▸ Entries supplied:

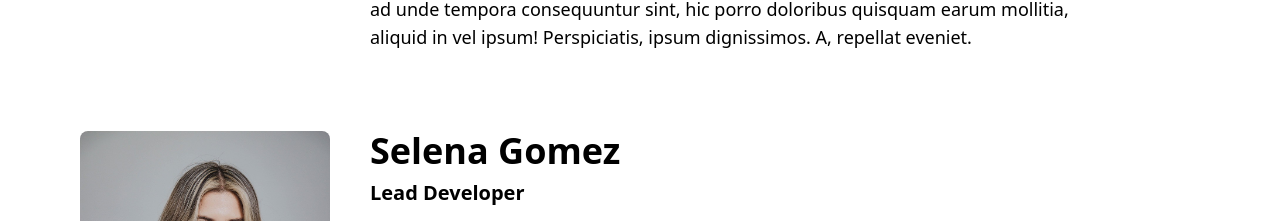
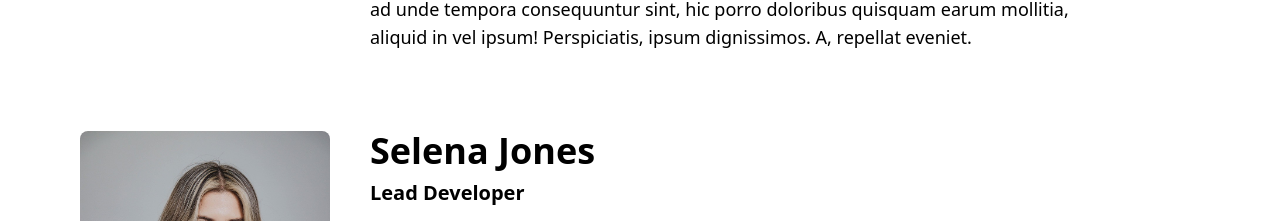
Before and after one commit to ravicyber8122004/cyclosec-portfolio, a React (Vite) app: page /about in a window 1280 px wide. Shown: the part 3849-4070 px from the top of the page. Built offline with nearby package versions, Linux system fonts and the light colour scheme.

Commit message:
Added About page in dev branch

```diff
--- a/src/pages/Aboutpage.jsx
+++ b/src/pages/Aboutpage.jsx
@@ -162,7 +162,7 @@ export default function Aboutpage() {
             </div>
             <div className="member-details col-start-2 col-end-4">
               <div className="member-name text-lg sm:text-4xl font-bold sm:mb-2">
-                Selena Gomez
+                Selena Jones
               </div>
               <div className="member-designation text-sm sm:text-xl font-bold mb-1 sm:mb-4">
                 Lead Developer
```
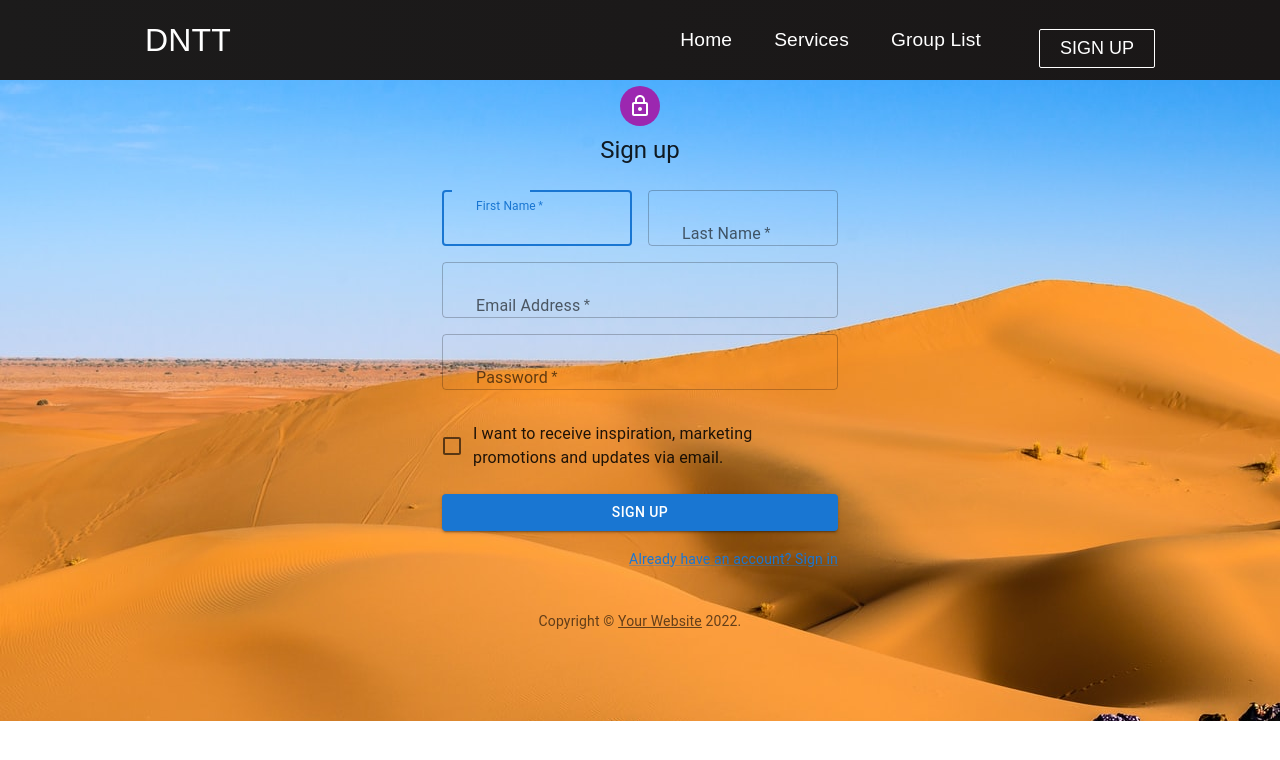
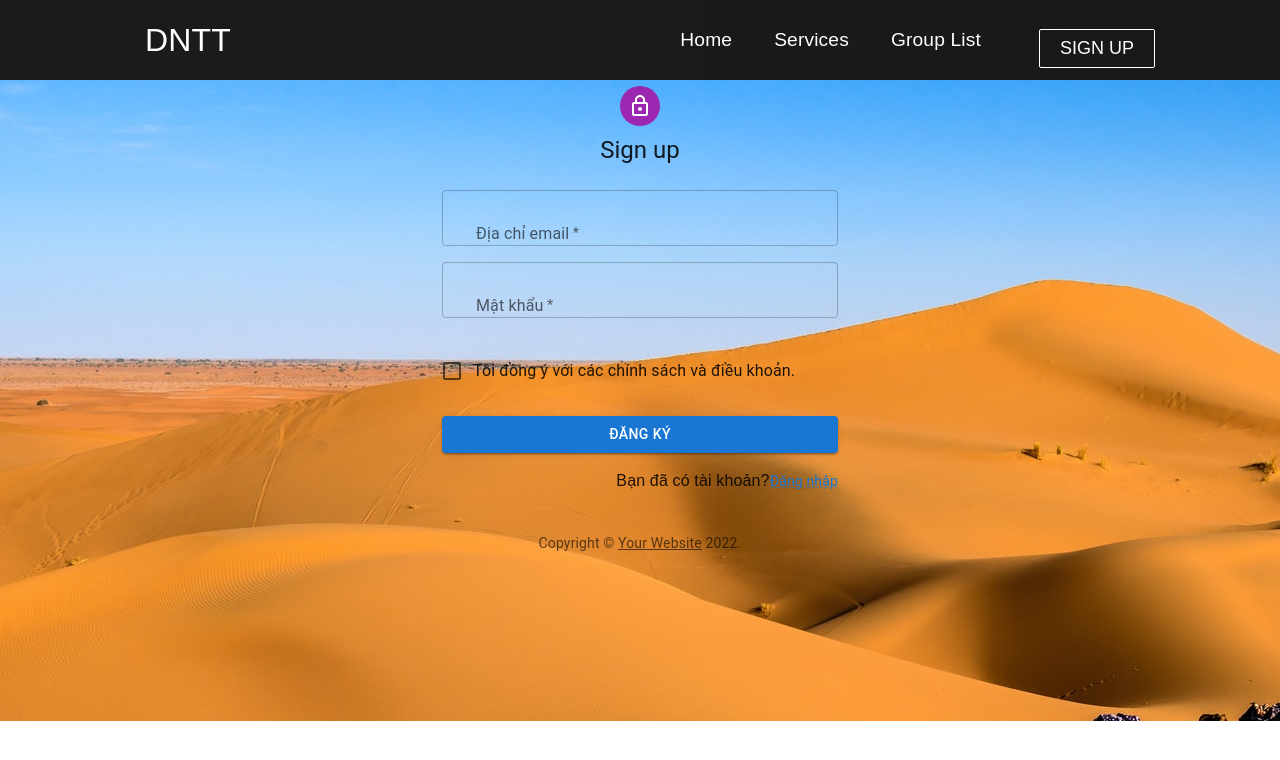
Before and after one commit to Dungoss/PTUDWNC-MidtermProject, a React (Create React App) app in the folder frontend/: page /sign-up in a window 1280 px wide. Shown: the top 760 px of the page. Built offline with nearby package versions, Linux system fonts and the light colour scheme.

Commit message:
Them API register

```diff
--- a/frontend/package.json
+++ b/frontend/package.json
@@ -16,6 +16,7 @@
     "@testing-library/react": "^13.4.0",
     "@testing-library/user-event": "^13.5.0",
     "antd": "^4.24.2",
+    "axios": "^1.2.0",
     "bootstrap": "^5.2.3",
     "chart.js": "^4.0.1",
     "formik": "^2.2.9",
--- /dev/null
+++ b/frontend/src/api/axios.js
@@ -0,0 +1,15 @@
+import Axios from 'axios';
+
+const baseURL = "http://localhost:5000/"
+const api = Axios.create({
+  withCredentials: true,
+  baseURL,
+  headers: {
+    Accept: '*/*',
+    // token: 'Ezstore@123',
+    // Authorization: Cookies.get('node_token') || '',
+    // 'x-access-token': Cookies.get('token') || ''
+  },
+});
+
+export default api;
--- /dev/null
+++ b/frontend/src/api/index.js
@@ -0,0 +1,31 @@
+import api from "./axios";
+
+export const loginApi = ({ username, password }) =>
+  new Promise((resolve, reject) => {
+    api
+      .post(`/account/login`, {
+        username,
+        password,
+      })
+      .then((rs) => {
+        resolve(rs.data);
+      })
+      .catch((err) => {
+        reject(err);
+      });
+  });
+
+export const registerApi = ({ username, password }) =>
+  new Promise((resolve, reject) => {
+    api
+      .post(`/account/register`, {
+        username,
+        password,
+      })
+      .then((rs) => {
+        resolve(rs.data);
+      })
+      .catch((err) => {
+        reject(err);
+      });
+  });
--- a/frontend/src/views/Login/index.js
+++ b/frontend/src/views/Login/index.js
@@ -1,9 +1,11 @@
 import './index.css'
 import { FaFacebook, FaGoogle } from "react-icons/fa";
 import React from 'react';
+import { loginApi } from '../../api';
 
 
  const Login = () =>{
+
     return(
       <>
       <div className='cover'>
@@ -24,15 +26,15 @@ const FormHeader = props => (
 
 const Form = props => (
    <div>
-     <FormInput description="Username" placeholder="Enter your username" type="text" />
-     <FormInput description="Password" placeholder="Enter your password" type="password"/>
-     <FormButton title="Log in"/>
+     <FormInput description="Tên đăng nhập" placeholder="Nhập tên đăng nhập" type="text" />
+     <FormInput description="Mật khẩu" placeholder="Nhập mật khẩu" type="password"/>
+     <FormButton title="Đăng nhập"/>
    </div>
 );
 
 const FormButton = props => (
   <div id="button" class="row">
-    <button>{props.title}</button>
+    <button type='submit'>{props.title}</button>
   </div>
 );
 
--- a/frontend/src/views/Signup/index.js
+++ b/frontend/src/views/Signup/index.js
@@ -1,29 +1,34 @@
-import * as React from 'react';
-import Avatar from '@mui/material/Avatar';
-import Button from '@mui/material/Button';
-import CssBaseline from '@mui/material/CssBaseline';
-import TextField from '@mui/material/TextField';
-import FormControlLabel from '@mui/material/FormControlLabel';
-import Checkbox from '@mui/material/Checkbox';
-import Link from '@mui/material/Link';
-import Grid from '@mui/material/Grid';
-import Box from '@mui/material/Box';
-import LockOutlinedIcon from '@mui/icons-material/LockOutlined';
-import Typography from '@mui/material/Typography';
-import Container from '@mui/material/Container';
-import { createTheme, ThemeProvider } from '@mui/material/styles';
-import './index.css'
-
+import * as React from "react";
+import Avatar from "@mui/material/Avatar";
+import Button from "@mui/material/Button";
+import CssBaseline from "@mui/material/CssBaseline";
+import TextField from "@mui/material/TextField";
+import FormControlLabel from "@mui/material/FormControlLabel";
+import Checkbox from "@mui/material/Checkbox";
+import Link from "@mui/material/Link";
+import Grid from "@mui/material/Grid";
+import Box from "@mui/material/Box";
+import LockOutlinedIcon from "@mui/icons-material/LockOutlined";
+import Typography from "@mui/material/Typography";
+import Container from "@mui/material/Container";
+import { createTheme, ThemeProvider } from "@mui/material/styles";
+import { registerApi } from "../../api";
+import "./index.css";
 
 function Copyright(props) {
   return (
-    <Typography variant="body2" color="text.secondary" align="center" {...props}>
-      {'Copyright © '}
+    <Typography
+      variant="body2"
+      color="text.secondary"
+      align="center"
+      {...props}
+    >
+      {"Copyright © "}
       <Link color="inherit" href="https://mui.com/">
         Your Website
-      </Link>{' '}
+      </Link>{" "}
       {new Date().getFullYear()}
-      {'.'}
+      {"."}
     </Typography>
   );
 }
@@ -31,38 +36,51 @@ function Copyright(props) {
 const theme = createTheme();
 
 export default function SignUp() {
-  const handleSubmit = (event) => {
+  const handleSubmit = async (event) => {
     event.preventDefault();
     const data = new FormData(event.currentTarget);
     console.log({
-      email: data.get('email'),
-      password: data.get('password'),
+      email: data.get("email"),
+      password: data.get("password"),
     });
+    const res = await registerApi({
+      username: data.get("email"),
+      password: data.get("password"),
+    });
+    console.log("res", res);
+    if (res?.success) {
+
+    }
   };
 
   return (
-    <div className='root'>
-      <div className='cover'>
+    <div className="root">
+      <div className="cover">
         <ThemeProvider theme={theme}>
-      <Container component="main" maxWidth="xs" className='ctn'>
+          <Container component="main" maxWidth="xs" className="ctn">
             <CssBaseline />
             <Box
               sx={{
                 marginTop: 8,
-            display: 'flex',
-            flexDirection: 'column',
-            alignItems: 'center',
+                display: "flex",
+                flexDirection: "column",
+                alignItems: "center",
               }}
             >
-          <Avatar sx={{ m: 1, bgcolor: 'secondary.main' }}>
+              <Avatar sx={{ m: 1, bgcolor: "secondary.main" }}>
                 <LockOutlinedIcon />
               </Avatar>
               <Typography component="h1" variant="h5">
                 Sign up
               </Typography>
-          <Box component="form" noValidate onSubmit={handleSubmit} sx={{ mt: 3 }}>
+              <Box
+                component="form"
+                noValidate
+                onSubmit={handleSubmit}
+                sx={{ mt: 3 }}
+              >
                 <Grid container spacing={2}>
-              <Grid item xs={12} sm={6}>
+                  {/* <Grid item xs={12} sm={6}>
                 <TextField
                   autoComplete="given-name"
                   name="firstName"
@@ -82,13 +100,13 @@ export default function SignUp() {
                   name="lastName"
                   autoComplete="family-name"
                 />
-              </Grid>
+              </Grid> */}
                   <Grid item xs={12}>
                     <TextField
                       required
                       fullWidth
                       id="email"
-                  label="Email Address"
+                      label="Địa chỉ email"
                       name="email"
                       autoComplete="email"
                     />
@@ -98,7 +116,7 @@ export default function SignUp() {
                       required
                       fullWidth
                       name="password"
-                  label="Password"
+                      label="Mật khẩu"
                       type="password"
                       id="password"
                       autoComplete="new-password"
@@ -106,8 +124,10 @@ export default function SignUp() {
                   </Grid>
                   <Grid item xs={12}>
                     <FormControlLabel
-                  control={<Checkbox value="allowExtraEmails" color="primary" />}
-                  label="I want to receive inspiration, marketing promotions and updates via email."
+                      control={
+                        <Checkbox value="allowExtraEmails" color="primary" />
+                      }
+                      label="Tôi đồng ý với các chính sách và điều khoản."
                     />
                   </Grid>
                 </Grid>
@@ -117,13 +137,13 @@ export default function SignUp() {
                   variant="contained"
                   sx={{ mt: 3, mb: 2 }}
                 >
-              Sign Up
+                  Đăng ký
                 </Button>
                 <Grid container justifyContent="flex-end">
                   <Grid item>
+                    Bạn đã có tài khoản?
                     <Link href="/sign-in" variant="body2">
-                  Already have an account? Sign in
-
+                      Đăng nhập
                     </Link>
                   </Grid>
                 </Grid>
```
Also changed, not shown: 1 other file (tests, documents, lock files or other folders). Lines whose indentation alone changed are shown as unchanged.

▸ Exercise aim: Look above for lines with the word "TextField" and copy them all.

▸ Your response:
-import TextField from '@mui/material/TextField';
+import TextField from "@mui/material/TextField";
                 <TextField
                     <TextField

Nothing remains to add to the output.